Doubling up at both events, she ran in the 1500m heats and placed 10th in the 3000m final at the IAAF World Indoor Championships in Birmingham in March, before finishing sixth in both the 1500m and 5000m at the Commonwealth Games in Australia in April.

Despite all she had been through, McColgan was still left feeling disappointed with her performances. But with motivation levels high and the European Championships in her sights, McColgan self-funded a training trip on her own to St Moritz in Switzerland ahead of the British Championships and European trials.

“Those three weeks were where it started to really turn for me,” she says of her time in Switzerland. “I went into the British Champs very unconfident because I’d had such a horrible year. But I knew from there that I was starting to feel good again.”

The Scot finished third at the British Championships and came close to her 1500m and 5000m PBs at Diamond League meetings in Lausanne and Rabat. She then secured that superb silver at the Europeans after having the confidence to take the race on rather than her previous style of holding back before kicking for home.

Photo by Mark Shearman

“On paper, PB wise, last year was a far superior year,” says McColgan, who broke the Scottish 5000m record with 14:48.49 in Brussels and also ran 4:01.60 for 1500m and 8:31.00 for 3000m outdoors in 2017.

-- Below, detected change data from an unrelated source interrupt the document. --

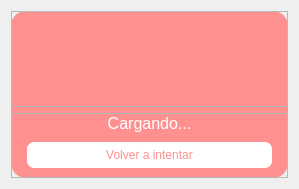
Old version of the form resources/UI/widgets/widget_pokemon.ui in the repository MiguelNievesA/Py-Dex.
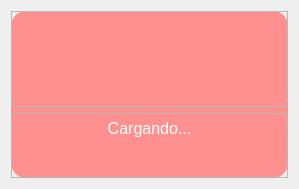
New version of the form. The open tabs and pages were chosen to show the change. Icons and pictures are not drawn.

Diff of the .ui file:
```diff
--- a/resources/UI/widgets/widget_pokemon.ui
+++ b/resources/UI/widgets/widget_pokemon.ui
@@ -126,39 +126,13 @@
             <property name="orientation">
              <enum>Qt::Vertical</enum>
             </property>
-            <property name="sizeHint" stdset="0">
-             <size>
-              <width>20</width>
-              <height>40</height>
-             </size>
+            <property name="sizeType">
+             <enum>QSizePolicy::Fixed</enum>
             </property>
-           </spacer>
-          </item>
-          <item>
-           <widget class="QPushButton" name="btn_retry">
-            <property name="styleSheet">
-             <string notr="true">#btn_retry {
-border: none;
-color: #fe908f;
-background-color: white;
-padding: 6px;
-border-radius: 7px;
-}</string>
-            </property>
-            <property name="text">
-             <string>Volver a intentar</string>
-            </property>
-           </widget>
-          </item>
-          <item>
-           <spacer name="verticalSpacer">
-            <property name="orientation">
-             <enum>Qt::Vertical</enum>
-            </property>
             <property name="sizeHint" stdset="0">
              <size>
               <width>20</width>
-              <height>40</height>
+              <height>33</height>
              </size>
             </property>
            </spacer>
```
Left out of the diff: 7 changed lines with no effect on the pictures.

“But considering the health issues I’ve had this year, I’m actually really proud that I’ve managed to come away with my first global outdoor medal.

“By far that outweighs PBs and everything to me,” she continues. “PBs are always going to be there to be broken and medals are there forever.

“It has been a different year, that’s for sure,” she adds. “But I think I would class it as my most successful year. I was an absolute smidge off my PBs, but I just didn’t quite have the races in order to do it this year.”

McColgan is no stranger to overcoming adversity – she even had to switch events after injury forced her to move away from the steeplechase. This time it was that training block in St Moritz which really marked a turning point.

“That’s what I think I was most proud about – being probably at one of my lowest points but managing to get out of that and turn things around in time for the major champs”

“I was in a pretty bad place for a long, long time,” she says. “I think having the training behind you gives you that confidence going into a race, knowing you’re in the best shape.

“That’s what I think I was most proud about – being probably at one of my lowest points but managing to get out of that and turn things around in time for the major champs.”

After a well-deserved post-summer break, McColgan returned to road race action and proved her potential for longer distances by winning the Simplyhealth Great South Run, following in the footsteps of her mum and coach – 1991 world 10,000m champion and Olympic medallist Liz – who twice triumphed at the 10-mile Great South event.

While she believes the marathon will feature in her future, McColgan remains focused on the track for now, especially with the European Indoor Championships taking place on home soil in Glasgow in March.

“With it being in Glasgow, for me, that’s big – it’s important,” says the Dundee Hawkhill athlete, who claimed 3000m bronze at the last edition in Belgrade.

“I feel like I didn’t really do myself justice in Birmingham (at the World Indoors). I had one of the poorest races of my career. I’m deeply disappointed by that and I want to almost make amends for that in Glasgow.

“To win a medal in my home championships would be even more important, I think that would make it even more special.”

» Click here to read how Eilish McColgan will be using the new Polar Vantage V to track her training. The Polar Vantage V breaks new ground as the first watch to track running power from the wrist. Find out more at polar.com/uk-en/vantage/v